Most people suspeced as much, but when it's coming from the bank that's investigating the issues, it's all the more damning: The NY Times reports that JP Morgan Chase is looking into whether $14 million worth of "cash, property and stocks" was "improperly obtained" by Anthony Marshall from his ailing 104 year old mother, Brooke Astor. After the drama and accusations of Marshall refusing to buy his mother non-skid socks, leaving her nurses to do so, or maybe selling her favorite painting without her knowledge, the attention will now be on financial accounting.
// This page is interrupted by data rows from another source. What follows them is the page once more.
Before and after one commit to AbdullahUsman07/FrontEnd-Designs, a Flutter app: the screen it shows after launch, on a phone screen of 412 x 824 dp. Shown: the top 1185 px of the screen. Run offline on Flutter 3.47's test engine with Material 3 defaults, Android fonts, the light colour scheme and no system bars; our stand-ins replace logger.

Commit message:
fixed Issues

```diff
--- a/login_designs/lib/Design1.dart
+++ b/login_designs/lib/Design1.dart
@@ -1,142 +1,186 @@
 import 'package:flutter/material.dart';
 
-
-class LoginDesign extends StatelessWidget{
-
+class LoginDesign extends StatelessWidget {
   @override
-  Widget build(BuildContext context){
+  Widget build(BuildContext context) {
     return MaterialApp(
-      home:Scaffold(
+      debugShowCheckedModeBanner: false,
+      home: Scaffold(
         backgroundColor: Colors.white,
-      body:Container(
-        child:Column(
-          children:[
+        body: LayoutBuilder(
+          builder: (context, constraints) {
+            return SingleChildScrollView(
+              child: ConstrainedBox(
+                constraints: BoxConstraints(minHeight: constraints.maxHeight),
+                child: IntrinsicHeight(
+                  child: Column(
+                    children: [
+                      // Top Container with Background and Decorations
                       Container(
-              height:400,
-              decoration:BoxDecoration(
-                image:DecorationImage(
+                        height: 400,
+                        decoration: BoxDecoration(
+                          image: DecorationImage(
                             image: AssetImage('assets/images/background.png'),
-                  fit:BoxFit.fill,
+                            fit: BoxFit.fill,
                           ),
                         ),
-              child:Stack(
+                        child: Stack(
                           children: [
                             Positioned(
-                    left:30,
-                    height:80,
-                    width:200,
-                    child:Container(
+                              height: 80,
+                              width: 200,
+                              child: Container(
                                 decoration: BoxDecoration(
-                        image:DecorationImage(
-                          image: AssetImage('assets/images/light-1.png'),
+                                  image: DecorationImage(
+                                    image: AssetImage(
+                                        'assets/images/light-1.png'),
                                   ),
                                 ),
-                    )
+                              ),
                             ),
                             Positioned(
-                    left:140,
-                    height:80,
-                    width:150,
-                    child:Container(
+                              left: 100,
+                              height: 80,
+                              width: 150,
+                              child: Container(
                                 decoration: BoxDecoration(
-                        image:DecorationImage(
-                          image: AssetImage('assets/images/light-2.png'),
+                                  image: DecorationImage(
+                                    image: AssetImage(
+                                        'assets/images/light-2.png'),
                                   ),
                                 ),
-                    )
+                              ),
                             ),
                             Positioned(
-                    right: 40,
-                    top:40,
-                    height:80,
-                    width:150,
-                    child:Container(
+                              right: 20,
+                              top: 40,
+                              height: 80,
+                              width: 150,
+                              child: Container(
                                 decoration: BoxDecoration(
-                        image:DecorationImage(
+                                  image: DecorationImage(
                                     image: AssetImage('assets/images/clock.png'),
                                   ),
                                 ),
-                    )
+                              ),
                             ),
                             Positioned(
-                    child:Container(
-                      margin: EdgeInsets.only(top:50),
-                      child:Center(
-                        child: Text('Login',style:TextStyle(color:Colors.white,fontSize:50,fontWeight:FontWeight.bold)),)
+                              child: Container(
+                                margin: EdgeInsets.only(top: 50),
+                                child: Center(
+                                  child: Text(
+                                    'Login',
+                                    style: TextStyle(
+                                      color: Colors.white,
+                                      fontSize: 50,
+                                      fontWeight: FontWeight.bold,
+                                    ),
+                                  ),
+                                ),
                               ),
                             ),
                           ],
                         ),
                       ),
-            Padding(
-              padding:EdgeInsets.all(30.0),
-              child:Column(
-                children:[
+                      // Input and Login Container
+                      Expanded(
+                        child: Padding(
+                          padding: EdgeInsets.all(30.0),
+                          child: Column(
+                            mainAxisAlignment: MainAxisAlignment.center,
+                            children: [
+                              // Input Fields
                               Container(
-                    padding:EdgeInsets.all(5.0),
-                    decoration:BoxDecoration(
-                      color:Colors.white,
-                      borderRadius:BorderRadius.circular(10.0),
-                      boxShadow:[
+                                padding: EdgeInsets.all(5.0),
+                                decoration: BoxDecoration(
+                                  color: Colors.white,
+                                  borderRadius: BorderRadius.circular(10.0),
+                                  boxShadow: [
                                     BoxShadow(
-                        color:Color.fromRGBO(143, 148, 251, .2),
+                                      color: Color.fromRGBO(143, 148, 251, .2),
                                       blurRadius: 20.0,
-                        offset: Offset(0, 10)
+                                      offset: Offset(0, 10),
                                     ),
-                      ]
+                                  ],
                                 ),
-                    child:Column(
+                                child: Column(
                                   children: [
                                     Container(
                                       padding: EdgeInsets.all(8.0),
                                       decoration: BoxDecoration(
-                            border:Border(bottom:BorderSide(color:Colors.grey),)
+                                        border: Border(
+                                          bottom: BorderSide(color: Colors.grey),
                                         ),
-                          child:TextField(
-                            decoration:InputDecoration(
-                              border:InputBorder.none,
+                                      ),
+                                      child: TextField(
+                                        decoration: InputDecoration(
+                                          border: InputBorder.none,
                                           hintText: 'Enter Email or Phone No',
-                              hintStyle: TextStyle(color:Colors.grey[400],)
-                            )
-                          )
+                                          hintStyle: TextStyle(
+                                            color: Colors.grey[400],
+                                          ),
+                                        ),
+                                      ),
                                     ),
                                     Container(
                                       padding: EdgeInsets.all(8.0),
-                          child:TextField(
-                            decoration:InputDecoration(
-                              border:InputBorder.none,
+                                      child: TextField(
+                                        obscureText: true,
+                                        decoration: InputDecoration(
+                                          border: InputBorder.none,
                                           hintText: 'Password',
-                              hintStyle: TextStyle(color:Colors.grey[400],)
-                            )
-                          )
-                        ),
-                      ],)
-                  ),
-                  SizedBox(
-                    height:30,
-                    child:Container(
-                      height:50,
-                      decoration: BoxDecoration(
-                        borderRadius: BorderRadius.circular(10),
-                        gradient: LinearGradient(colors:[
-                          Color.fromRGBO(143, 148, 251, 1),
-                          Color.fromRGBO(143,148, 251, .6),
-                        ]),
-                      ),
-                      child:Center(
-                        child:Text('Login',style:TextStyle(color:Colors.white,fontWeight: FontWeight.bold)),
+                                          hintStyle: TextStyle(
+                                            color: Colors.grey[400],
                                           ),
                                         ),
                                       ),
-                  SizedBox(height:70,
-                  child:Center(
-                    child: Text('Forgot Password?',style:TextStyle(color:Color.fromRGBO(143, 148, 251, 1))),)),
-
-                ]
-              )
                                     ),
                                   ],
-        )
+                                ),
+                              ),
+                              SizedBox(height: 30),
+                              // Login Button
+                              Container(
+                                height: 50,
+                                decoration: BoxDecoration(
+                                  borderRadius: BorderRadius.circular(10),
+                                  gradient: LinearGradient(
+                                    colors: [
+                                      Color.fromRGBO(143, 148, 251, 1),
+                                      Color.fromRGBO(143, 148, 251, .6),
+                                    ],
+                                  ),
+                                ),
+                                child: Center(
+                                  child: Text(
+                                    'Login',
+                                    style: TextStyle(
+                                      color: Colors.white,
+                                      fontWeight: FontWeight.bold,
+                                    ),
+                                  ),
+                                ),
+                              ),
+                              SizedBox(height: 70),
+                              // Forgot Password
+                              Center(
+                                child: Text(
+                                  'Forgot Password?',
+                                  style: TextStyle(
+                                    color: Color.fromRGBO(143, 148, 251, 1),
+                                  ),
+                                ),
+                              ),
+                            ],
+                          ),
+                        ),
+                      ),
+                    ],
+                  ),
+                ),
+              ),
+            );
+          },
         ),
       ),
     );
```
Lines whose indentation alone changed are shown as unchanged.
JP Morgan Chase, which is a temporary court-appointed guardian for Astor (along with her friend Annette de la Renta) and will be paid for its work by Astor's funds, filed papers in court saying that “The evidence developed as of now supports the conclusion that transfers of Mrs. Astor’s assets were made not for her benefit, but for the benefit of Anthony Marshall or his wife, or for the benefit of entities he owned or controlled. Some of these transactions, at least on their face, cannot be explained except as an exercise in impropriety."
How? According to the article, Marshall used his mother's money to pay taxes on gifts (a home in Maine and securities) that she gave him and that he paid bumped up his salary for managing his mother's affairs from $450,000 in 2004 to $2 million in 2005. Marshall's lawyer says that JP Morgan Chase's are without merit and that Astor knew about these dealings, but the bank questions whether she was even competent to make these decisions. It will be difficult to prove Astor's state of mind during certain key moments, but Marshall using his mother's money to maintain his Manhattan apartment (and her old house in Maine that he now owns)? That sounds fishy.